An interesting bit of trivia. In addition to being an adjective for 'poor quality,' shoddy is also a noun for "an inferior quality yarn or fabric made from the shredded fiber of waste woolen cloth or clippings.  Mattresses used to be filled with shoddy. 

When the song hit the airwaves (it reached number 70 in the Billboard Hot 100), there were three opinions: a fellow satirist named satirist Tom Lehrer described it as “the most sanctimonious song ever written.” Leher probably knew whereof he spoke; his songs included, “There’s a Delta for Every Epsilon,” “The Love Song of the Physical Anthropologist” and “Dodging the Draft at Harvard.” Meanwhile, an unnamed university professor said, “I've been lecturing my classes about middle-class conformity for a whole semester. Here's a song that says it all in 1½ minutes.” And historian Nell Irvin Painter offered her thoughts, pointing out “that the conformity described in ‘Little Boxes” was not entirely a bad thing, and in the case of suburbia, “it was a sameness to be striven toward.”

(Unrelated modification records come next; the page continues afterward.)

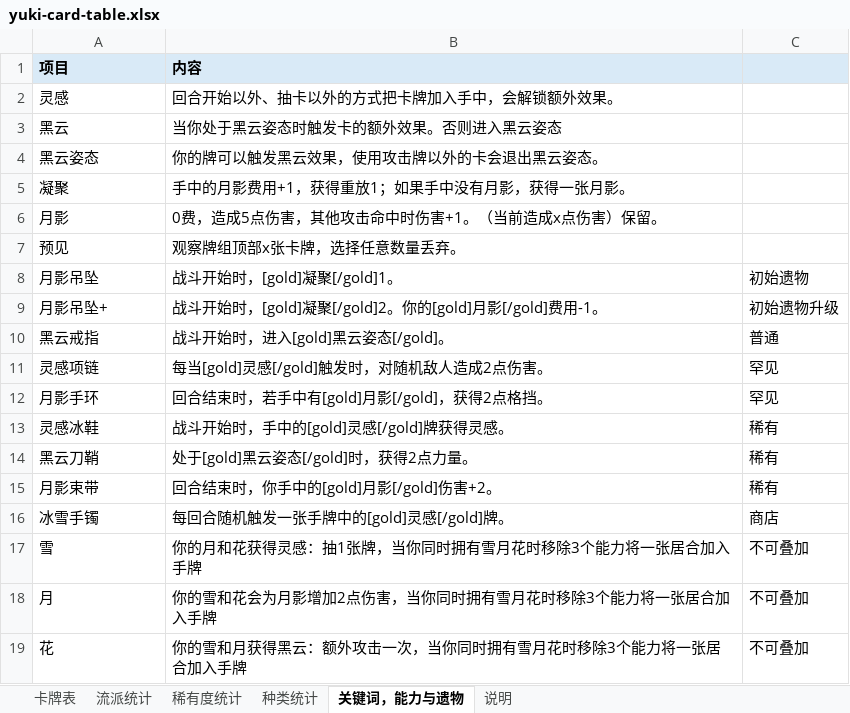
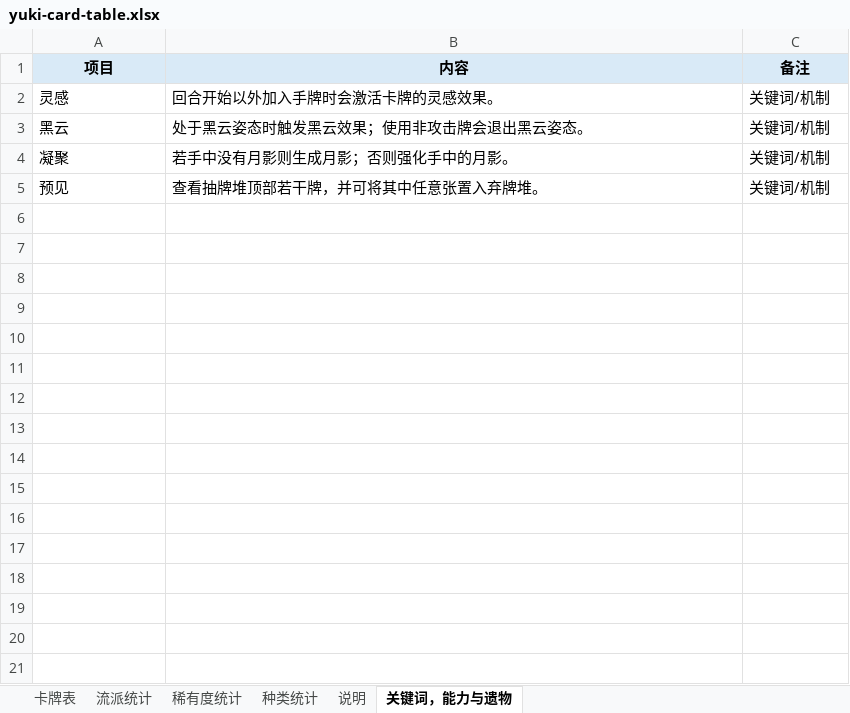
Before and after one commit to happyone13/YukiMod-sts2, an Excel workbook: docs/yuki-card-table.xlsx, sheet 关键词，能力与遗物, drawn as a sheet; values as stored, in another font and other column widths than the file's, no borders; removed rows and columns are numbered as before the commit, all else as after; the diff names each change by its address in the sheet, - before the commit and + after, or states it on an @@ line.

```diff
--- a/docs/yuki-card-table.xlsx (sheet 关键词，能力与遗物)
+++ b/docs/yuki-card-table.xlsx (sheet 关键词，能力与遗物)
@@ sheet tab order changed: 卡牌表 | 流派统计 | 稀有度统计 | 种类统计 | 说明 | 关键词，能力与遗物 @@
-A1:B1 alignment: left
+A1:B1 alignment: center
-C1: (empty)
+C1: 备注
-B2 (内容): 回合开始以外、抽卡以外的方式把卡牌加入手中，会解锁额外效果。
+B2 (内容): 回合开始以外加入手牌时会激活卡牌的灵感效果。
-C2:C3 (备注): (empty)
+C2:C3 (备注): 关键词/机制
-B3 (内容): 当你处于黑云姿态时触发卡的额外效果。否则进入黑云姿态
+B3 (内容): 处于黑云姿态时触发黑云效果；使用非攻击牌会退出黑云姿态。
-row 4: 黑云姿态 | 你的牌可以触发黑云效果，使用攻击牌以外的卡会退出黑云姿态。
-B4 (内容): 手中的月影费用+1，获得重放1；如果手中没有月影，获得一张月影。
+B4 (内容): 若手中没有月影则生成月影；否则强化手中的月影。
-C4 (备注): (empty)
+C4 (备注): 关键词/机制
-row 6: 月影 | 0费，造成5点伤害，其他攻击命中时伤害+1。（当前造成x点伤害）保留。
-B5 (内容): 观察牌组顶部x张卡牌，选择任意数量丢弃。
+B5 (内容): 查看抽牌堆顶部若干牌，并可将其中任意张置入弃牌堆。
-C5 (备注): (empty)
+C5 (备注): 关键词/机制
-row 8: 月影吊坠 | 战斗开始时，[gold]凝聚[/gold]1。 | 初始遗物
-row 9: 月影吊坠+ | 战斗开始时，[gold]凝聚[/gold]2。你的[gold]月影[/gold]费用-1。 | 初始遗物升级
-row 10: 黑云戒指 | 战斗开始时，进入[gold]黑云姿态[/gold]。 | 普通
-row 11: 灵感项链 | 每当[gold]灵感[/gold]触发时，对随机敌人造成2点伤害。 | 罕见
-row 12: 月影手环 | 回合结束时，若手中有[gold]月影[/gold]，获得2点格挡。 | 罕见
-row 13: 灵感冰鞋 | 战斗开始时，手中的[gold]灵感[/gold]牌获得灵感。 | 稀有
-row 14: 黑云刀鞘 | 处于[gold]黑云姿态[/gold]时，获得2点力量。 | 稀有
-row 15: 月影束带 | 回合结束时，你手中的[gold]月影[/gold]伤害+2。 | 稀有
-row 16: 冰雪手镯 | 每回合随机触发一张手牌中的[gold]灵感[/gold]牌。 | 商店
-row 17: 雪 | 你的月和花获得灵感：抽1张牌，当你同时拥有雪月花时移除3个能力将一张居合加入手牌 | 不可叠加
-row 18: 月 | 你的雪和花会为月影增加2点伤害，当你同时拥有雪月花时移除3个能力将一张居合加入手牌 | 不可叠加
-row 19: 花 | 你的雪和月获得黑云：额外攻击一次，当你同时拥有雪月花时移除3个能力将一张居合加入手牌 | 不可叠加
```
Also changed, not shown: sheet 卡牌表, sheet 稀有度统计, sheet 流派统计, sheet 种类统计, sheet 说明, 2 other files.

If these comments were about writing they would” warn about conformity, (I’m reminded of the Evanovich series) scoff at piety, ( The ‘Father Tim’ books were huge hits when they came out), or embrace “sameness,” (every cozy ever written.)

Which would you choose?



  1. nteresting bit here. I lived years ago near one of those developments and we sand that song on the school bus. Keep writing

  2. There was a French song in the 70s, describing the sameness of the houses in the north of France. It was also about the sameness of the people, but it pointed out that it was out of a spirit of equality, and it focused on the light in their hearts, rather than flaunting their possessions. It was titled LES GENS DU NORD (The people of the north). Your post reminded me of that song.

  3. Same is happening in the area where I live, these ugly buildings they call town houses are popping up everywhere--limited parking space and almost no gardens. I suppose it is making the most out of limited space, but give me the old tree lined avenues any day.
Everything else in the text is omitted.